» WHAT IS REQUIRED
What is the count of lines below that include "figure"? Reply with nothing else.

» Before-and-after change records
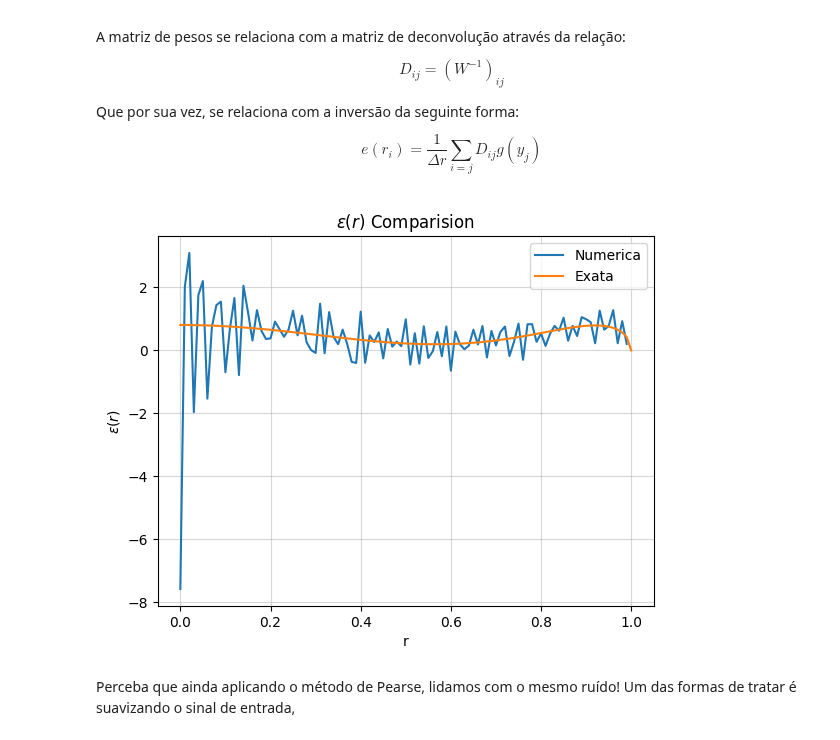
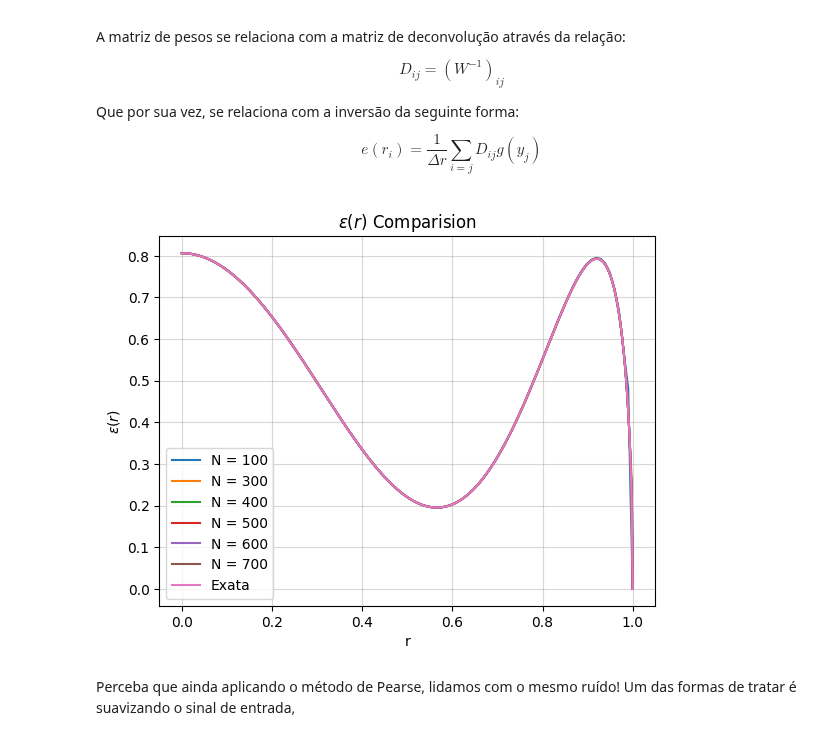
Before and after one commit to willwenner/doc_codes, a Jupyter notebook: Notebooks/Aparent Velocities (M1)/Abel-Inversion/Abel_inversion.ipynb, the cells around one changed output. Drawn from its saved outputs; the diff is of its cells as text; code cells hidden in the pictures.

```diff
--- a/Notebooks/Aparent Velocities (M1)/Abel-Inversion/Abel_inversion.ipynb
+++ b/Notebooks/Aparent Velocities (M1)/Abel-Inversion/Abel_inversion.ipynb
@@ -208,22 +191,25 @@ D_ij = np.linalg.inv(W_ij)
 # %%
-error = np.random.normal(mu,sigma,n_cordas)
-m_y_noisy = m(y_i) + error
+m_y_noisy = [[] for i in range(len(n_cordas))]
+
+for i in range(len(n_cordas)):
+    error = np.random.normal(mu,sigma,n_cordas[i])
+    m_y_noisy[i] = m(y_i[i])
 # %%
-e_teste = (D_ij @ m_y_noisy)
-
-x = np.linspace(0,r_max,n_cordas)
+x = np.linspace(0,r_max, n_cordas[2])
 
 e_exata = (2 * np.sqrt(1 - x**2) / (15 * np.pi)) * (144 * x**4 - 88 * x**2 + 19)
 # %%
-plt.plot(y_i, e_teste,label = "Numerica")
+for i in range(len(n_cordas)):
+    e_teste = (D_ij[i] @ m_y_noisy[i])
+    plt.plot(y_i[i], e_teste,label = f"N = {n_cordas[i]}")
 plt.plot(x, e_exata, label = "Exata")
 plt.xlabel("r")
 plt.ylabel(r"$\varepsilon(r)$")
 plt.title(r"$\varepsilon(r)$ Comparision")
 plt.legend()
 plt.grid(True, which = "major", alpha = 0.5)
 plt.show()
 # %% [output]
-[figure, old version]
+[figure, new version]
 # %% [markdown]
 Perceba que ainda aplicando o método de Pearse, lidamos com o mesmo ruído! Um das formas de tratar é suavizando o sinal de entrada,
```
Also changed, not shown: parts of 5 cells of this notebook, 1 other file.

» RESPONSE TO THIS TASK
2